- TASK STATEMENT: Below are records. Find each line in them that holds the word "export" and copy it.

- DATASET EXTRACT:
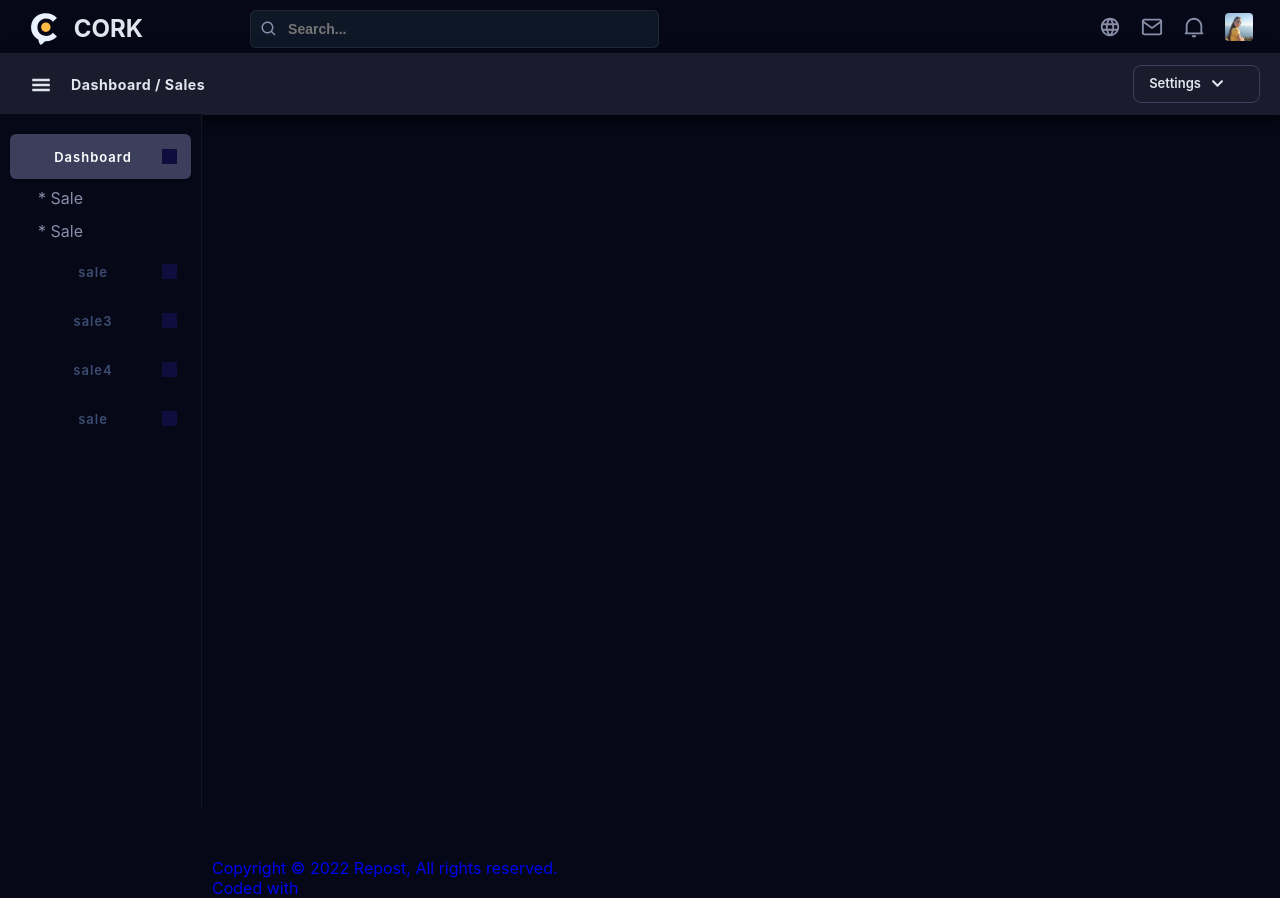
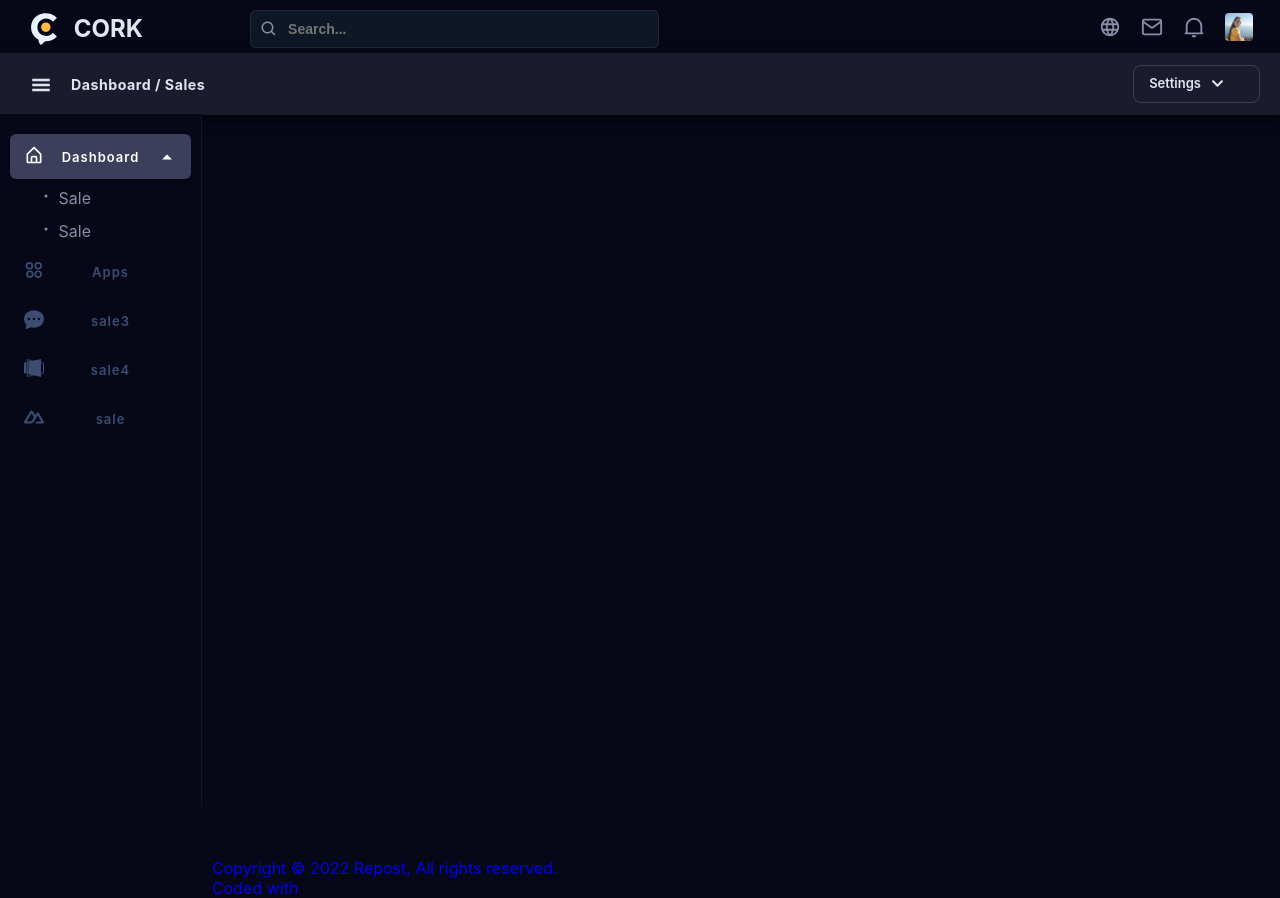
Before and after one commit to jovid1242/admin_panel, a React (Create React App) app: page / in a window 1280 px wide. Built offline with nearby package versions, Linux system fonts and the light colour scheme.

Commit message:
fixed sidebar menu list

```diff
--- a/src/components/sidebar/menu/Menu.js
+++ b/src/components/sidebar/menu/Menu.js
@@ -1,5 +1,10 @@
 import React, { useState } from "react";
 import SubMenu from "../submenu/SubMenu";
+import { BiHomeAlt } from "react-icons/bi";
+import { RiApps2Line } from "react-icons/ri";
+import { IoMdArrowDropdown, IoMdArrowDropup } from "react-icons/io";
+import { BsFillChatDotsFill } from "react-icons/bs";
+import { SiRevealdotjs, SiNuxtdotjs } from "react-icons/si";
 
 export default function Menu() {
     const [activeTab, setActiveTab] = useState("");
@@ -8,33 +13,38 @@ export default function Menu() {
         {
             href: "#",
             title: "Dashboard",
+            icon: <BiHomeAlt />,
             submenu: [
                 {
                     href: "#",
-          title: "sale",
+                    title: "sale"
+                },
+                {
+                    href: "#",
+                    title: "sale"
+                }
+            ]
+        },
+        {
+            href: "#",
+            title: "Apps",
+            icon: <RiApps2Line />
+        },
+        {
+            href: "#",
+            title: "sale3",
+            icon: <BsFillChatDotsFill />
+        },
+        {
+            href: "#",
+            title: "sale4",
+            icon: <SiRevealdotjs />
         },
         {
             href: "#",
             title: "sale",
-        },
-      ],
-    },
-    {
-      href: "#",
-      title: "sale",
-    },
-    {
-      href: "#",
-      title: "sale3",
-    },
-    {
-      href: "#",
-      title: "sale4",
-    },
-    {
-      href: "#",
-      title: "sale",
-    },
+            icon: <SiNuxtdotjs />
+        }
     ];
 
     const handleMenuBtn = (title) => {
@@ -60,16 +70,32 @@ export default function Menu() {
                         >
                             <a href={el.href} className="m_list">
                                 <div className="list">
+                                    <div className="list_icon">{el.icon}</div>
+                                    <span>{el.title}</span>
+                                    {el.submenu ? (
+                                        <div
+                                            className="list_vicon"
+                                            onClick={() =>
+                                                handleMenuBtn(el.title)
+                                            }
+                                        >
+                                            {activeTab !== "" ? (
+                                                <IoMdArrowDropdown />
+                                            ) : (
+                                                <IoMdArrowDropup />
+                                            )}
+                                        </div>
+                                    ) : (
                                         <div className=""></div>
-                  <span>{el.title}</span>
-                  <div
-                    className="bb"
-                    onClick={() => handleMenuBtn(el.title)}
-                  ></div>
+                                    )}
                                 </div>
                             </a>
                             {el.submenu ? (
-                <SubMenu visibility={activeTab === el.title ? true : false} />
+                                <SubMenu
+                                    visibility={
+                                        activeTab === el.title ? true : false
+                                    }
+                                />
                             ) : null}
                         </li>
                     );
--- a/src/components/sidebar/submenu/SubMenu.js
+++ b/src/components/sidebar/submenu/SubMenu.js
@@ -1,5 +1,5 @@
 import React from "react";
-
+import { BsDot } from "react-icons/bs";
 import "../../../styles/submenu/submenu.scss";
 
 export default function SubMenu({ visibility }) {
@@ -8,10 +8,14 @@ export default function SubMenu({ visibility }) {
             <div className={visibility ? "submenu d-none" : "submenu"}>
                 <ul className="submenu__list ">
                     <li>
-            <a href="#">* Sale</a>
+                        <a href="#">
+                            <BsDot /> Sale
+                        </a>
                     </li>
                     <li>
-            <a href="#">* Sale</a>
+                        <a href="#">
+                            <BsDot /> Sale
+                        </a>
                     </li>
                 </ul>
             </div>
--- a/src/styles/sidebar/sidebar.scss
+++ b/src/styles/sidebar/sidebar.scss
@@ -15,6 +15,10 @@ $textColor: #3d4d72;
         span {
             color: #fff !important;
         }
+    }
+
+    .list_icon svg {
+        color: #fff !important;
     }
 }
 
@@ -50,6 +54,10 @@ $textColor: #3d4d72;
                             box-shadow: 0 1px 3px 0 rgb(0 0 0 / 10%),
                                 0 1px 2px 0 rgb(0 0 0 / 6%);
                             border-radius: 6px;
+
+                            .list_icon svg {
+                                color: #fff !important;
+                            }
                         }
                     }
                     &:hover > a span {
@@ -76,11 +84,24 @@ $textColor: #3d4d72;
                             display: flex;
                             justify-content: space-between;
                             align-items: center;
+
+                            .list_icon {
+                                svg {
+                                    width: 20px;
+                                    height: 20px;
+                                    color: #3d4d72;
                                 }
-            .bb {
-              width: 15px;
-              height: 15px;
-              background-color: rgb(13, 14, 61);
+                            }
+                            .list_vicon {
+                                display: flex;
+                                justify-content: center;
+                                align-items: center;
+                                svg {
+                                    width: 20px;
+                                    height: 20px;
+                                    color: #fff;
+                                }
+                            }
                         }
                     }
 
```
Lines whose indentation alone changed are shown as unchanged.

* * *

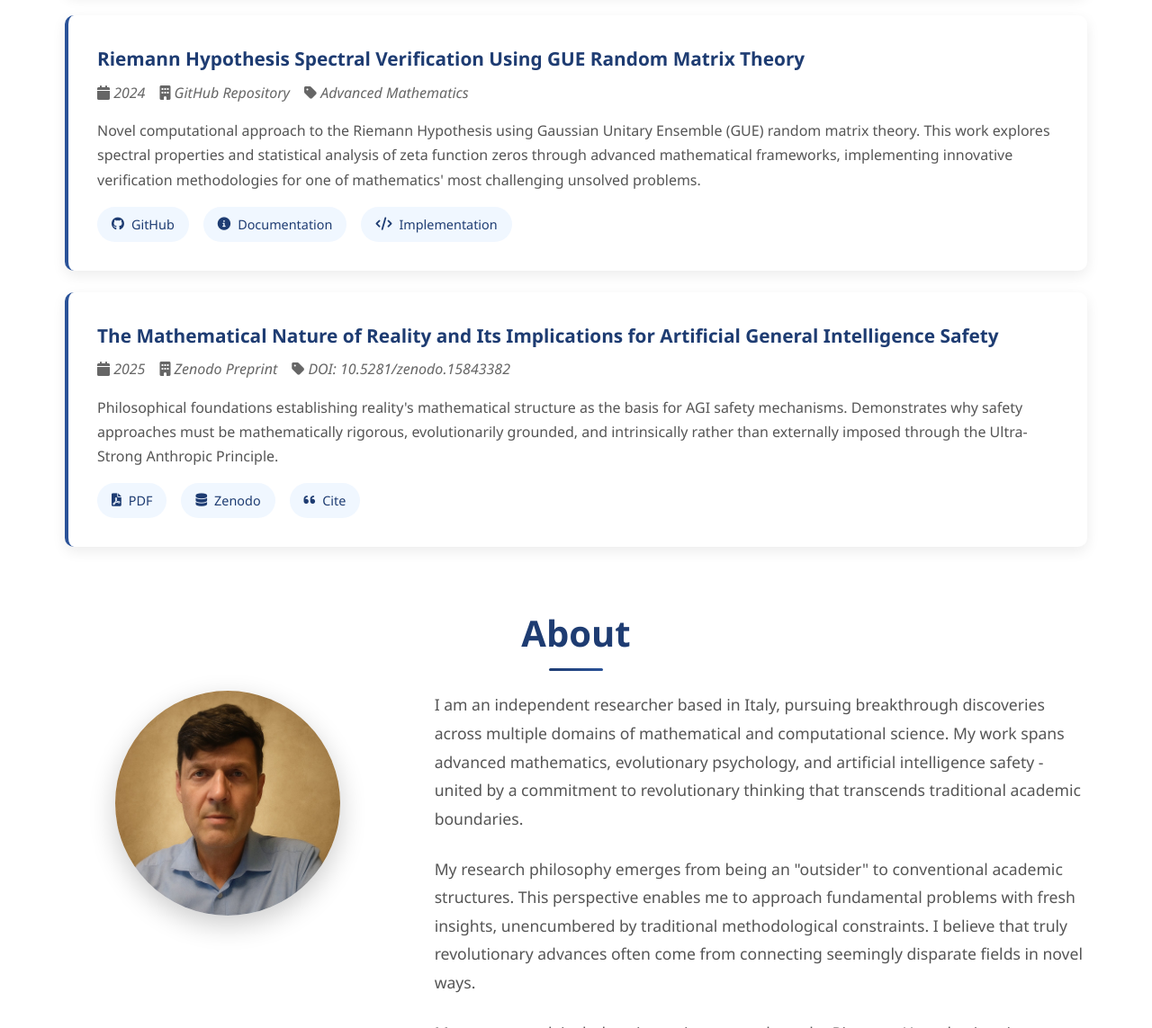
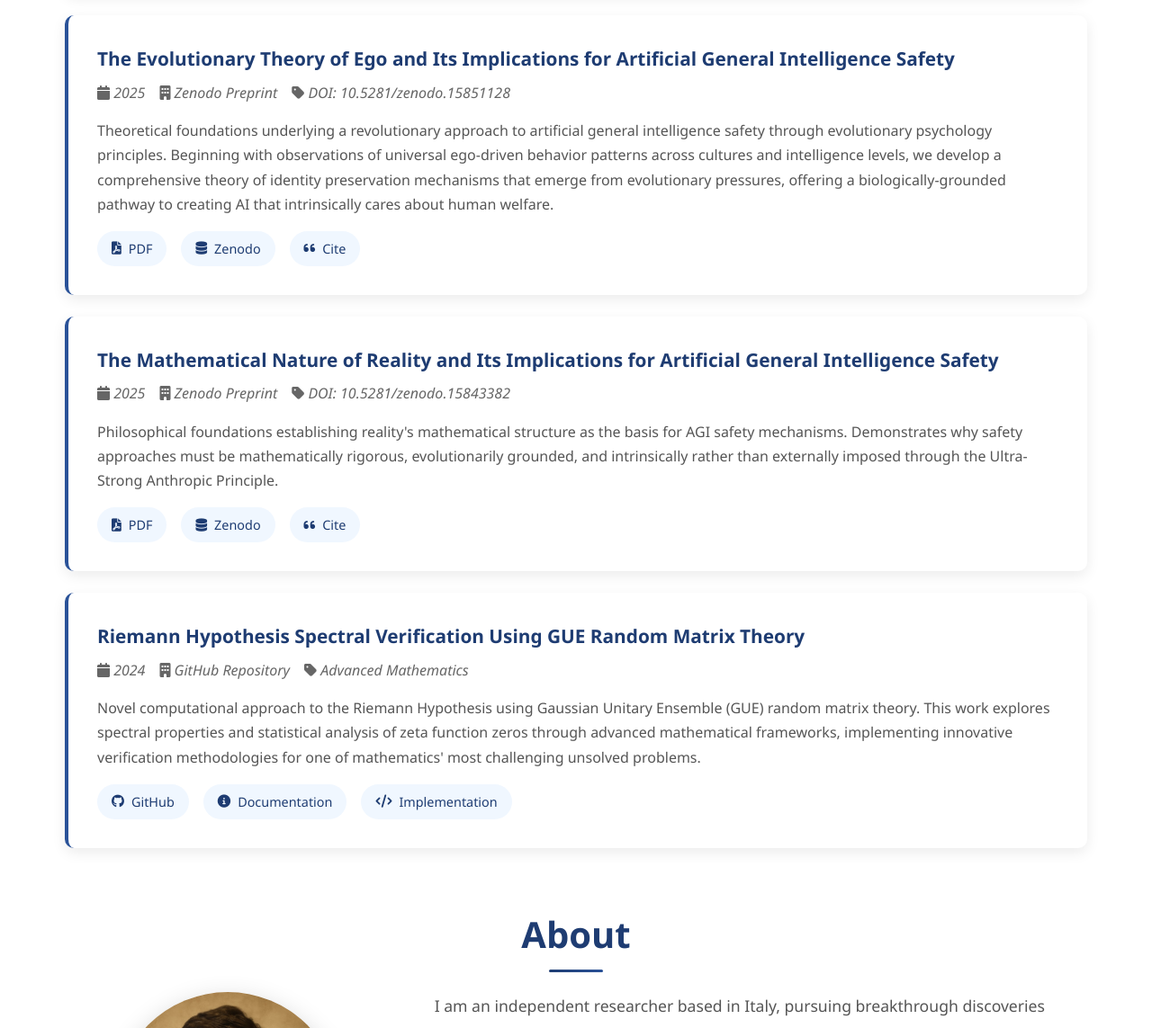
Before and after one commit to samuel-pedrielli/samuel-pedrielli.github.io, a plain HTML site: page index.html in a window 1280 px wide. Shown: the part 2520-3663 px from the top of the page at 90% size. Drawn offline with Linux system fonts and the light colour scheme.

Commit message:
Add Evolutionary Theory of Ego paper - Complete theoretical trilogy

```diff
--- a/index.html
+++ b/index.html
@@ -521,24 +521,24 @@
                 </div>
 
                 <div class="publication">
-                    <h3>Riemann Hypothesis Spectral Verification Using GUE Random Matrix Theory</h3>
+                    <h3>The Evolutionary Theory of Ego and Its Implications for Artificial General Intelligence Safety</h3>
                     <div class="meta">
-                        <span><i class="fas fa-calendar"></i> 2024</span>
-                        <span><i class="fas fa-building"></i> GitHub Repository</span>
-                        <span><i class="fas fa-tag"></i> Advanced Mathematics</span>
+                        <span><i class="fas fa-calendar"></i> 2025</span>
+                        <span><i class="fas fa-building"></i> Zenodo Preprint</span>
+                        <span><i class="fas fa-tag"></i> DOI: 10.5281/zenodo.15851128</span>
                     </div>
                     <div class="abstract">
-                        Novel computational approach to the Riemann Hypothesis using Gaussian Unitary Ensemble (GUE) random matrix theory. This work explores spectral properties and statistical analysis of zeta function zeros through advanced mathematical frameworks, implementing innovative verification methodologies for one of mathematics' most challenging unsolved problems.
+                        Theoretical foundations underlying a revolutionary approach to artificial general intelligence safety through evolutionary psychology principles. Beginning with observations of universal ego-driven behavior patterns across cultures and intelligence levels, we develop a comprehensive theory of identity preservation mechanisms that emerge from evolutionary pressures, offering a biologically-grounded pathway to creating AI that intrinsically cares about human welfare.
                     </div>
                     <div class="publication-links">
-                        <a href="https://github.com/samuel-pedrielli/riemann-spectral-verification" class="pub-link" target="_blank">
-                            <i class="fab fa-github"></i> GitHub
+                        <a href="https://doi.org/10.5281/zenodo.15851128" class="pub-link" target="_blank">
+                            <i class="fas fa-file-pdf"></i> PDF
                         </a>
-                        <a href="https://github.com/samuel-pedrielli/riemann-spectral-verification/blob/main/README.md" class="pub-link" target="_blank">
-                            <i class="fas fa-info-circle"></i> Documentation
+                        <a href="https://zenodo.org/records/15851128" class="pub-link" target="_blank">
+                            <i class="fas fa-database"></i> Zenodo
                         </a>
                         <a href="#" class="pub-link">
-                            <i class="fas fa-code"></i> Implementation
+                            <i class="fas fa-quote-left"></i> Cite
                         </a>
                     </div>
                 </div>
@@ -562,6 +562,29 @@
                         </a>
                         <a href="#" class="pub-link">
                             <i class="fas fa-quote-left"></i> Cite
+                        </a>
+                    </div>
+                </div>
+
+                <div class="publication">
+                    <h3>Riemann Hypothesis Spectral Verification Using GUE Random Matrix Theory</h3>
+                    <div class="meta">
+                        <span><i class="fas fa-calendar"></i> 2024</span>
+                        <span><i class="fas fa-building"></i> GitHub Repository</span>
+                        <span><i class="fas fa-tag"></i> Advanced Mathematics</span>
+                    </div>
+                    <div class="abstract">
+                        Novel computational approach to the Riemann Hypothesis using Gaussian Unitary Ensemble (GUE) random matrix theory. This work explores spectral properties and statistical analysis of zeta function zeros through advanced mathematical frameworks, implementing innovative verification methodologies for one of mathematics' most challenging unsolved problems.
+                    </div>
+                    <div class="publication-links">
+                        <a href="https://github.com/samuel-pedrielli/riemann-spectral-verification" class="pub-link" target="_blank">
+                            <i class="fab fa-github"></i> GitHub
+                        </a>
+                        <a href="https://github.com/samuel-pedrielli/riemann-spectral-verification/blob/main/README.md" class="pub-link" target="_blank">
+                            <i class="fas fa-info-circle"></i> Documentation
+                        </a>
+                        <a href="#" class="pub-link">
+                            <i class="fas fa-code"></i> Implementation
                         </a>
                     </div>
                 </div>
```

- REPLY TO THE EXERCISE:
 export default function Menu() {
@@ -8,33 +13,38 @@ export default function Menu() {
@@ -60,16 +70,32 @@ export default function Menu() {
 export default function SubMenu({ visibility }) {
@@ -8,10 +8,14 @@ export default function SubMenu({ visibility }) {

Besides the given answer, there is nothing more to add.